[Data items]

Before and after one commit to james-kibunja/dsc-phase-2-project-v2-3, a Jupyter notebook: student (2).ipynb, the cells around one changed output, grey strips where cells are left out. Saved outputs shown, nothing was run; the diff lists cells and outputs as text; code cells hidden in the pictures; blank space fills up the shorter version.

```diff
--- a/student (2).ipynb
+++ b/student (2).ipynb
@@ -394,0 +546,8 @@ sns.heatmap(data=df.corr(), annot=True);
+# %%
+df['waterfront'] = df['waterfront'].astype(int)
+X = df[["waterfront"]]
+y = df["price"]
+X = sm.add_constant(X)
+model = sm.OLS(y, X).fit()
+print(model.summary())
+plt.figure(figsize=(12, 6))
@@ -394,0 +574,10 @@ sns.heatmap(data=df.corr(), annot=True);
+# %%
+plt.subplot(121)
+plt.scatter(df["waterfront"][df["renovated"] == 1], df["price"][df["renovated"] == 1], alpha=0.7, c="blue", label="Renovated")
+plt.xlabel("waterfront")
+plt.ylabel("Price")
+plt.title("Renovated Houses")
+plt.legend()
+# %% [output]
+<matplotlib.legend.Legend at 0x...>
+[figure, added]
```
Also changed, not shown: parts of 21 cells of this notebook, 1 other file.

● **Problem**
Exactly as they appear above, write out all of the lines.

● **Answer to this exercise**
Before and after one commit to james-kibunja/dsc-phase-2-project-v2-3, a Jupyter notebook: student (2).ipynb, the cells around one changed output, grey strips where cells are left out. Saved outputs shown, nothing was run; the diff lists cells and outputs as text; code cells hidden in the pictures; blank space fills up the shorter version.

```diff
--- a/student (2).ipynb
+++ b/student (2).ipynb
@@ -394,0 +546,8 @@ sns.heatmap(data=df.corr(), annot=True);
+# %%
+df['waterfront'] = df['waterfront'].astype(int)
+X = df[["waterfront"]]
+y = df["price"]
+X = sm.add_constant(X)
+model = sm.OLS(y, X).fit()
+print(model.summary())
+plt.figure(figsize=(12, 6))
@@ -394,0 +574,10 @@ sns.heatmap(data=df.corr(), annot=True);
+# %%
+plt.subplot(121)
+plt.scatter(df["waterfront"][df["renovated"] == 1], df["price"][df["renovated"] == 1], alpha=0.7, c="blue", label="Renovated")
+plt.xlabel("waterfront")
+plt.ylabel("Price")
+plt.title("Renovated Houses")
+plt.legend()
+# %% [output]
+<matplotlib.legend.Legend at 0x...>
+[figure, added]
```
Also changed, not shown: parts of 21 cells of this notebook, 1 other file.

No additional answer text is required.